Activity Runner


The SheetKraft Activity Runner component does all the actual work of executing activities run by the user from the SheetKraft portal. The broad flow looks like this:

  1. User opens an activity sheet, provides inputs, and starts the activity

  2. Portal captures the inputs in the SheetKraft database and queues the activity in the database

  3. Activity Runner picks up the activity from the queue and runs it. Any outputs produced are stored in the database.

  4. Portal displays the outputs to the user

The activity runner is a Windows Service. This means that it keeps running even when there is no work for it to do. It has a configured number of threads. Each thread can run one activity at a time. Thus an activity runner with 4 threads can run 4 activities in parallel. When there are no running activities, the threads are in an inactive state and consume very few resources.

Apart from the threads dedicated to running activities, the activity runner has additional threads. For example, if email triggers are configured, additional threads are employed to listen for incoming emails on the inboxes being monitored. When an email is received that matches specific conditions, these threads queue the activity in the database.

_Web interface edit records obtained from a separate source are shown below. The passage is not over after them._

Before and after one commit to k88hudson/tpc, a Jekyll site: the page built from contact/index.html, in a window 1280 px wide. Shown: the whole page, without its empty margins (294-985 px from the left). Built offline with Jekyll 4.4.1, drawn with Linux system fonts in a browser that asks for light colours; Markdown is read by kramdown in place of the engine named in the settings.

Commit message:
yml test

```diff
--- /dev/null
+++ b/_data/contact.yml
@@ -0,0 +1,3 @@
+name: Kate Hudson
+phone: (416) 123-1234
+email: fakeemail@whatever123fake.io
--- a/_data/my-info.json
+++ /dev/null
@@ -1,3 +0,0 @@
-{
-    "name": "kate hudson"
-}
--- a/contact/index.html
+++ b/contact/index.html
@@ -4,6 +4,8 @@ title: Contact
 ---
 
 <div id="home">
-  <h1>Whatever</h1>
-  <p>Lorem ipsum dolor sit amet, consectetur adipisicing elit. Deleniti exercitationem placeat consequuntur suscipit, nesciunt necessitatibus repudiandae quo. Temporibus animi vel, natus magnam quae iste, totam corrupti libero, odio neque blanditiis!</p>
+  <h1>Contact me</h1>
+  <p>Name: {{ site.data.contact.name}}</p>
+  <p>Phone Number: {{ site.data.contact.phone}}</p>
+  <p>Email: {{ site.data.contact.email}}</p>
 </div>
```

There is also a coordinating thread that gets new work and assigns it to one of the threads dedicated for running activities. Whenever a new activity is queued into the database, either by the portal or by other threads in the activity runner itself, the coordinating thread is woken up from its inactive state. It checks how many threads are currently available for running activities and attempts to pick up that many activities from the queue. The activities are then assigned to the free threads and the coordinating thread goes back to its inactive state. Whenever any of the threads finishes running an activity, it wakes up the coordinating thread so that it can be assigned more work.

It is possible to have more than one instance of the activity runner, either on different machines or even on the same machine. An activity runner can be configured to run activities from specific modules only or to ignore activities from specific modules. By creating different activity runners for different modules, it is possible to ensure that too many activities getting queued from one module do not prevent activities from other modules from running. By adding activity runners on multiple machines, the overall capacity of the system to run activities in parallel increases. However, it should be noted that all activity runners work on the same database, and if multiple activities attempt to write to the same data at the same time, they will not be able to run in parallel or be able to run successfully despite having multiple runners.

Details of the activity queue

An activity runner is configured with a GUID (Globally Unique Identifier) and a url on which it listens for requests from the portal. When the activity runner starts up, it registers its unique id and its url in the database. Whenever the portal queues an activity, it sends a wakeup request to all registered urls.

The activity queue is just a database table with information about the activity to be run. Each entry in the queue is assigned a run id and begins its life in the queued status. When the coordinating thread of an activity runner wakes up and requests activities from the queue, entries are allocated to the runner. This means that the entries are associated with the unique id of the runner and the status changes to running. Once the activity runner finishes running the activities that were allocated to it, the status of the activities changes to succeeded or failed.

If the activity runner is stopped cleanly, it stops picking up any new activities, and then waits until all the activities that it was already running complete, and then it shuts down. While one activity runner is stopped, other activity runners can still pick up activities on the queue. Even if there are no other activity runners, the queued activities will be picked up the next time the activity runner starts again.

However if the activity runner is terminated, any activities it was running at the time get terminated too. There is no opportunity to update their status in the database. The next time the activity runner starts up, it sees the activities that are associated with its unique id but are neither succeeded nor failed. These activities are then marked as abandoned.